The idea is to offer “shop-ertainment,” said Siva Kumar, chief executive of TheFind, a shopping search engine that last week introduced Catalogue, a tablet app that pulls together interactive catalogues from about 30 retailers including Crate & Barrel and Sephora.

Traditional retailers like Sears and Ralph Lauren, along with e-commerce focused companies like Amazon, Gilt, QVC, HSN and eBay have all introduced tablet apps.
Many retailers say they see a lucrative future in tablet shopping because even though tablets made up only about 4.4 percent of all computers shipped in 2010, according to Morgan Stanley, they are expected to make up about 20 percent within two years. And iPad owners, who tend to be affluent given the $499 price tag for the device, already prefer not only browsing but also buying from a retailer’s app rather than the Web site in some cases.

At Net-a-Porter, for example, about 15 percent of shoppers buy from the iPad app, while eBay says the average purchase amount through its iPad app is higher than through either its Web site or through mobile phones. Meanwhile, Blue Nile executives say they expect iPad shopping to outpace Web shopping at some point.

Retailers also see the tablet as a more appealing backdrop for presenting their goods. On a computer, anyone can put up a Web site and compete with an established retailer. But on a tablet, big retailers have the deep pockets and development skills to set up eye-catching features and also add the ability to drop an item in a cart with a quick drag of a finger.

It is also easier than on a phone, say, to swipe to the next image or zoom in on a hemline. And the image and video quality are often better than on either phones or computers.

At the same time, tablets allow retailers to fix what many think went wrong for them online, when search engines made shopping all about the price, rather than about the store. In the new apps, retailers edit their merchandise, focusing on just a few top items. This is meant to appeal to shoppers who might be overwhelmed by the pages of search results they see on a computer. Because it is about presentation and selection rather than price, it gets the stores out of the low-price game that many are forced to play online, and back into being fashion arbiters.
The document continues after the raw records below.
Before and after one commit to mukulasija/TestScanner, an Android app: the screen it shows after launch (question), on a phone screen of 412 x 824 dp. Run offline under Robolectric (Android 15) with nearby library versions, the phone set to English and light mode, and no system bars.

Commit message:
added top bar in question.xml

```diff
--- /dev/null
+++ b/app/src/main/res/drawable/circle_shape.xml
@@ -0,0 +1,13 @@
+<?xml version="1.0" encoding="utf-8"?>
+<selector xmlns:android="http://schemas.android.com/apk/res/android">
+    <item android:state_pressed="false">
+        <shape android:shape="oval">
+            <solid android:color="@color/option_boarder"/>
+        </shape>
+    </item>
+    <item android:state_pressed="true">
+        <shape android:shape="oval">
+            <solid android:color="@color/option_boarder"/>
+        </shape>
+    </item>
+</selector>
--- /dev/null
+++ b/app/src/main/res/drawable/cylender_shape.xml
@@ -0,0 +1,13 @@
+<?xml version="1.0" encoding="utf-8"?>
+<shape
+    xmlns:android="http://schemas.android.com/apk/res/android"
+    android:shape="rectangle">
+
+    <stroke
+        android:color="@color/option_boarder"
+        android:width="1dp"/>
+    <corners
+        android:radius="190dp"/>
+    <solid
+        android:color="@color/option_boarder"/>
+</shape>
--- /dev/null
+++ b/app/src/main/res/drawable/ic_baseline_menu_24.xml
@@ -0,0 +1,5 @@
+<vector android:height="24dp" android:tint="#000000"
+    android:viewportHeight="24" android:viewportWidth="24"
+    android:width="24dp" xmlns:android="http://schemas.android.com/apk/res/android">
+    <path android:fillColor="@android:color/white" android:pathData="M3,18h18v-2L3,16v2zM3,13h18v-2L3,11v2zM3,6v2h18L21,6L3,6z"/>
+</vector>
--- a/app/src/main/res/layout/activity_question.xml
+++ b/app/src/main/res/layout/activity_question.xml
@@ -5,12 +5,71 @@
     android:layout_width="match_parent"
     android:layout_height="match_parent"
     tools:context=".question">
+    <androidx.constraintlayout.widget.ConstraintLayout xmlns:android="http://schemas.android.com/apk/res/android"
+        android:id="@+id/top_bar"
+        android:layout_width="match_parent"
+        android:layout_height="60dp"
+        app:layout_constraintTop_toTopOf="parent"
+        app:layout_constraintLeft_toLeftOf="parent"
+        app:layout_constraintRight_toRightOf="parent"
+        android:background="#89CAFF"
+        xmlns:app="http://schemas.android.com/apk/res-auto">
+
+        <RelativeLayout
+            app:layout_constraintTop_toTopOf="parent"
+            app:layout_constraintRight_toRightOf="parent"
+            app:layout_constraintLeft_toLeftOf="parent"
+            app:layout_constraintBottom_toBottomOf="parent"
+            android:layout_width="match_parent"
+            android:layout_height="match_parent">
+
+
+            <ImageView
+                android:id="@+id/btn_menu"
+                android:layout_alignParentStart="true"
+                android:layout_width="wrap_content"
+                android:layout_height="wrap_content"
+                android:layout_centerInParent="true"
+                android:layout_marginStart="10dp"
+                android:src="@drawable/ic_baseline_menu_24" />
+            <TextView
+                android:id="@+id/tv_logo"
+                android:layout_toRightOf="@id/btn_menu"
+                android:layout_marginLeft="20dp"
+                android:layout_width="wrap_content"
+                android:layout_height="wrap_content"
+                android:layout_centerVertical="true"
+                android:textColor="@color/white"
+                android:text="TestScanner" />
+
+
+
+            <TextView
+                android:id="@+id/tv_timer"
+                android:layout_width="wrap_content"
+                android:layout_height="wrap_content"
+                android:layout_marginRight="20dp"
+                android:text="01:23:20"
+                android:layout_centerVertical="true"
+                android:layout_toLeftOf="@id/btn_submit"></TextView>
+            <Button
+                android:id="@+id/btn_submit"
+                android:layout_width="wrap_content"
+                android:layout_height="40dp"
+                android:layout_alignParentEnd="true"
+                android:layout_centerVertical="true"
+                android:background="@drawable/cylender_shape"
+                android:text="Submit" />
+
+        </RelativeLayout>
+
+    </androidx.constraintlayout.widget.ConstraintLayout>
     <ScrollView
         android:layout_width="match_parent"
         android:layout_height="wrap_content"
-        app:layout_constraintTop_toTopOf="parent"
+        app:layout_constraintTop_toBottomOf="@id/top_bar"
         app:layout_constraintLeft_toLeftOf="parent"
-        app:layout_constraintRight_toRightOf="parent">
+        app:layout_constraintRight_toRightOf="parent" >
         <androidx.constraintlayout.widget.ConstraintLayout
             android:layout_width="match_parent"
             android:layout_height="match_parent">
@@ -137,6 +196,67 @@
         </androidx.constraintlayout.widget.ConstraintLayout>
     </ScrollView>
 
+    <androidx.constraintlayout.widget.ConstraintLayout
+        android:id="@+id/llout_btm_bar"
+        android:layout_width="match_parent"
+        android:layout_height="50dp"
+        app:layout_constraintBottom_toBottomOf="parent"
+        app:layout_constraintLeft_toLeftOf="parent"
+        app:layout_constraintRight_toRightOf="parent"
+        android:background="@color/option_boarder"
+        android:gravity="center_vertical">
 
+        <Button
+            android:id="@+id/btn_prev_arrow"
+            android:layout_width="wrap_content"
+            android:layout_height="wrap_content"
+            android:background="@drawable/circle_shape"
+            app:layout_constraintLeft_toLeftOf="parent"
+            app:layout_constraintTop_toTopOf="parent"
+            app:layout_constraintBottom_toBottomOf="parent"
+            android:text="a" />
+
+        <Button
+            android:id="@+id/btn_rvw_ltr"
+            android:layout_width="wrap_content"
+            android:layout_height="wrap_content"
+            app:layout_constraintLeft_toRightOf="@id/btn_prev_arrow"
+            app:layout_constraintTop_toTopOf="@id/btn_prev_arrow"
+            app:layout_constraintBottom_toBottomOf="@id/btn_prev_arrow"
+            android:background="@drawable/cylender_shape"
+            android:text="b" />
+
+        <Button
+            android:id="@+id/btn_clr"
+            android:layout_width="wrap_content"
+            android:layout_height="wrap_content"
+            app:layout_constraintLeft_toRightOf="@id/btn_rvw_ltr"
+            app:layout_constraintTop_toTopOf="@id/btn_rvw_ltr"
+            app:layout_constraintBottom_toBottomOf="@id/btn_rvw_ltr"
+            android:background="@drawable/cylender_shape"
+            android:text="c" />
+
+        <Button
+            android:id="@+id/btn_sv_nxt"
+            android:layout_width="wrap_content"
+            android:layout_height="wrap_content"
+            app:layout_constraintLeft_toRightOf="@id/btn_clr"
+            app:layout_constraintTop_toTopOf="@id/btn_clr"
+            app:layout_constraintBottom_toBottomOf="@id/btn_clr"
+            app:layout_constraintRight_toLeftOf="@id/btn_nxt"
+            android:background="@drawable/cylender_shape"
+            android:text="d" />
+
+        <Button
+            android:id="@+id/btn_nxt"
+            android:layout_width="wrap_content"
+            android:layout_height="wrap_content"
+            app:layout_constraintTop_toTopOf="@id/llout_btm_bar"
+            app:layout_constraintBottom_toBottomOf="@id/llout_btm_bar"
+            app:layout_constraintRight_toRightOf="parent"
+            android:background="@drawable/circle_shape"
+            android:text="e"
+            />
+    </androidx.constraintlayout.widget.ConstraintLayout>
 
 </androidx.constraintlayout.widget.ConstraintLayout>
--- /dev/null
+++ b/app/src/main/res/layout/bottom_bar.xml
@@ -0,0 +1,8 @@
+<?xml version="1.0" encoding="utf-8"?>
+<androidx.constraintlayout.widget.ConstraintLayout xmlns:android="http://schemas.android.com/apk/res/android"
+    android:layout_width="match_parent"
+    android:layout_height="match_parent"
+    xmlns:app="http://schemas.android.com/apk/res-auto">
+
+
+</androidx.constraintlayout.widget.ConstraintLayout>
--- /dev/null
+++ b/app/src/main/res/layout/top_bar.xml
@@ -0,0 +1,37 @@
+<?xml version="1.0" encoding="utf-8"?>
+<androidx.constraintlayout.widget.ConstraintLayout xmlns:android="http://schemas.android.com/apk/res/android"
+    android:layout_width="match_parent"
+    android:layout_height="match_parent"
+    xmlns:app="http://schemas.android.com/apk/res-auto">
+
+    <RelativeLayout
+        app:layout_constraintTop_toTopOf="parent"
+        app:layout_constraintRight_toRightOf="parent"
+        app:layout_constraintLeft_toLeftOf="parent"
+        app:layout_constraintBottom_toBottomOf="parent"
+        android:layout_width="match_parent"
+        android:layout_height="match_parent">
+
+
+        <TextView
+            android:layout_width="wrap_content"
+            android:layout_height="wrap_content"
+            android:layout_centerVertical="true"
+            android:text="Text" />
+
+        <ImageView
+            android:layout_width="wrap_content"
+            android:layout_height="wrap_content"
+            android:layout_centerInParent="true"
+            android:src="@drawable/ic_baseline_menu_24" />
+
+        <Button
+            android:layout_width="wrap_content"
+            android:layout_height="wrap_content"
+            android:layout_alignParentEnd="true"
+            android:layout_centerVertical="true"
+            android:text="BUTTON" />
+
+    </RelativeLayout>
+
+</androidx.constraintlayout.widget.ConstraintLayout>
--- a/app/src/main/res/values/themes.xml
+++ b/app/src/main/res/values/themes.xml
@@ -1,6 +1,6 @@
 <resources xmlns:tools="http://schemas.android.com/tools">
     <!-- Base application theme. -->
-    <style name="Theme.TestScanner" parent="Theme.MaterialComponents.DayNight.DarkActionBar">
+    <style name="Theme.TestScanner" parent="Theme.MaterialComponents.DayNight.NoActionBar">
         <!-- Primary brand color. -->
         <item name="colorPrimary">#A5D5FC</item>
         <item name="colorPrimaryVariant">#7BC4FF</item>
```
“The iPad app is really our magazine app,” said Alison Loehnis, vice president of sales and marketing for Net-a-Porter. Its app was introduced last summer, and has been downloaded 120,000 times.

“Our site was founded on the desire to create a fashion magazine that you can shop from, and this whole notion of literally being able to move things around on the page and slide things into a shopping basket and touch things with your fingers the way you would do in a magazine is really a dream come true,” Loehnis said.

EBay, which had an iPad app ready to go the day that Apple introduced the tablet, also set it up for leisure time.

“We speculated, along with some input from Apple, that people would use the iPad like a book or a magazine, so the idea was a comfy chair, the couch, the bed, where a laptop doesn’t work very well,” said Steve Yankovich, vice president of eBay Mobile.

At Gilt, a flash-sale site, the iPad app “truly is sort of an entertainment source during the member’s downtime” said the company’s chief product officer, Stefan Pepe. Gilt’s sales start at a specific time, and it has a limited amount of merchandise, and so its Web site and iPhone app are geared toward quick shopping.

Amazon’s tablet app, Windowshop, is also heavily visual, showing rows of images with tiny bits of text beneath them, and that seems to draw customers in, said Sam Hall, director of mobile for “The thing that customers have commented on is there’s this area of serendipity,” Hall said. “Windowshop looks so different from other shopping experiences, and we show you so many images at once, that you find yourself five minutes later looking at something that you had no intention of looking at originally.”